A great debut

“That’s it, man! Game over!”

“That’s it, man! Game over!”

Rated 4.0

First-time director Bill Paxton uses religious fanaticism to often scare the hell out of you in Frailty, a gothic horror film with more twists than it needs but enough scares to make it see-worthy.

When Paxton’s movie is working, it is an eerie and often chilling piece of filmmaking that shows the actor-turned-director to be a gifted purveyor of atmosphere and horror. When he steers his film into more formulaic territory toward film’s end, it’s not a fatal mistake, but it does seem out of tune with the rest of his often brilliant film.

A grouchy FBI agent (Powers Boothe) encounters a strange man in his office named Fenton Meiks (Matthew McConaughey), who claims to know the identity of the God’s Hand serial killer. The agent doubts the man at first, so Fenton tells a story that leads into a flashback of his childhood.

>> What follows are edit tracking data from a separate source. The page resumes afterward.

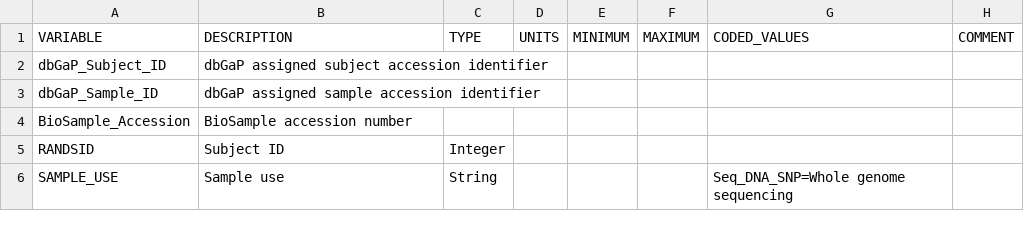
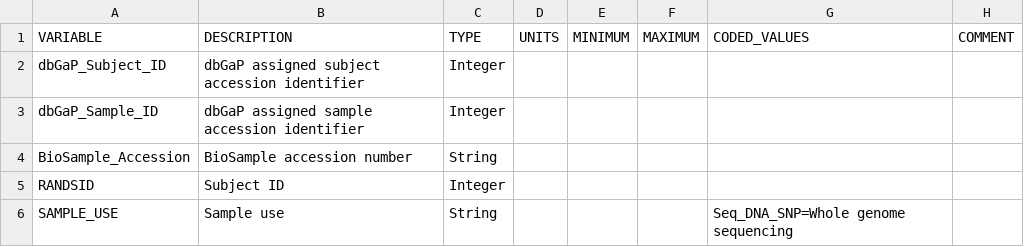
Before and after one commit to waldronlab/HMP16SData, a CSV file: inst/extdata/dictionary.csv, drawn as a sheet; only a part is shown.

Commit message:
vignette improvments, new dictionary files, new urls file

```diff
--- a/inst/extdata/dictionary.csv
+++ b/inst/extdata/dictionary.csv
@@ -1,5 +1,5 @@
 VARIABLE,DESCRIPTION,TYPE,UNITS,MINIMUM,MAXIMUM,CODED_VALUES,COMMENT
-dbGaP_Subject_ID,dbGaP assigned subject accession identifier,,,,,,
-dbGaP_Sample_ID,dbGaP assigned sample accession identifier,,,,,,
-BioSample_Accession,BioSample accession number,,,,,,
+dbGaP_Subject_ID,dbGaP assigned subject accession identifier,Integer ,,,,,
+dbGaP_Sample_ID,dbGaP assigned sample accession identifier,Integer ,,,,,
+BioSample_Accession,BioSample accession number,String ,,,,,
 RANDSID,Subject ID,Integer ,,,,,
```
Also changed, not shown: inst/extdata/urls.csv, 2 other files.
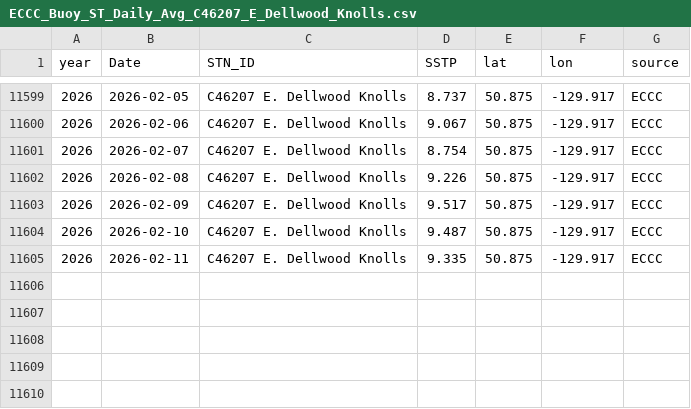
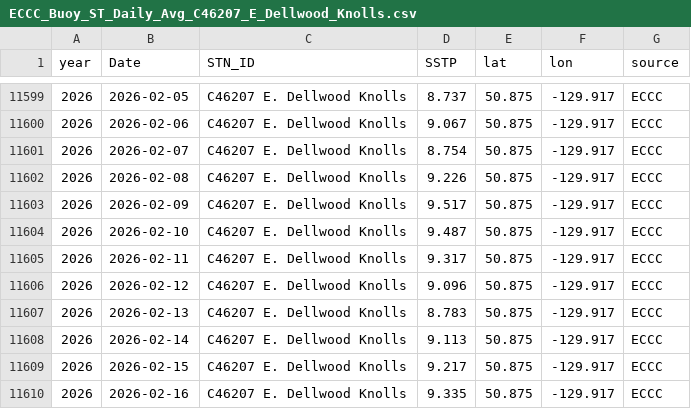
Before and after one commit to IOS-OSD-DPG/Pacific_SST_Monitoring, a CSV file: data/buoy_ST_daily/ECCC_Buoy_ST_Daily_Avg_C46207_E_Dellwood_Knolls.csv, drawn as a sheet; only a part is shown, gaps mark what is left out.

```diff
--- a/data/buoy_ST_daily/ECCC_Buoy_ST_Daily_Avg_C46207_E_Dellwood_Knolls.csv
+++ b/data/buoy_ST_daily/ECCC_Buoy_ST_Daily_Avg_C46207_E_Dellwood_Knolls.csv
@@ -11604,2 +11604,7 @@
 2026,2026-02-10,"C46207 E. Dellwood Knolls",9.487,50.875,-129.917,"ECCC"
-2026,2026-02-11,"C46207 E. Dellwood Knolls",9.335,50.875,-129.917,"ECCC"
+2026,2026-02-11,"C46207 E. Dellwood Knolls",9.317,50.875,-129.917,"ECCC"
+2026,2026-02-12,"C46207 E. Dellwood Knolls",9.096,50.875,-129.917,"ECCC"
+2026,2026-02-13,"C46207 E. Dellwood Knolls",8.783,50.875,-129.917,"ECCC"
+2026,2026-02-14,"C46207 E. Dellwood Knolls",9.113,50.875,-129.917,"ECCC"
+2026,2026-02-15,"C46207 E. Dellwood Knolls",9.217,50.875,-129.917,"ECCC"
+2026,2026-02-16,"C46207 E. Dellwood Knolls",9.335,50.875,-129.917,"ECCC"
```
Also changed, not shown: data/buoy_ST_daily/ECCC_Buoy_ST_Daily_Avg_C46145_Central_Dixon_Entrance.csv, data/buoy_ST_daily/ECCC_Buoy_ST_Daily_Avg_C46185_S_Hecate_Strait.csv, 41 other files.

Fenton (played in the flashbacks by Matt O’Leary) had a younger brother, Adam (Jeremy Sumpter), and an attentive father (Paxton). They lived a quiet, ordinary life in Texas after the death of his mother, cleaning the dishes after supper and trying to tackle math homework on the weekends. The boys loved their father, a hard-working mechanic who seemed to be dealing just fine with the stresses of losing a wife and raising children on his own. Then, he had a very bad dream.

As McConaughey’s narration reveals, a normal childhood vanishes forever when Dad barges into their room one night and declares that God sent an angel with a special message: The world is full of demons in human form, and it is now the family’s mission to kill them all with special weapons sent by the Lord. The younger brother buys into everything his dad is saying, while Fenton has his doubts, thinking that perhaps the nighttime visit from his deranged father was a dream.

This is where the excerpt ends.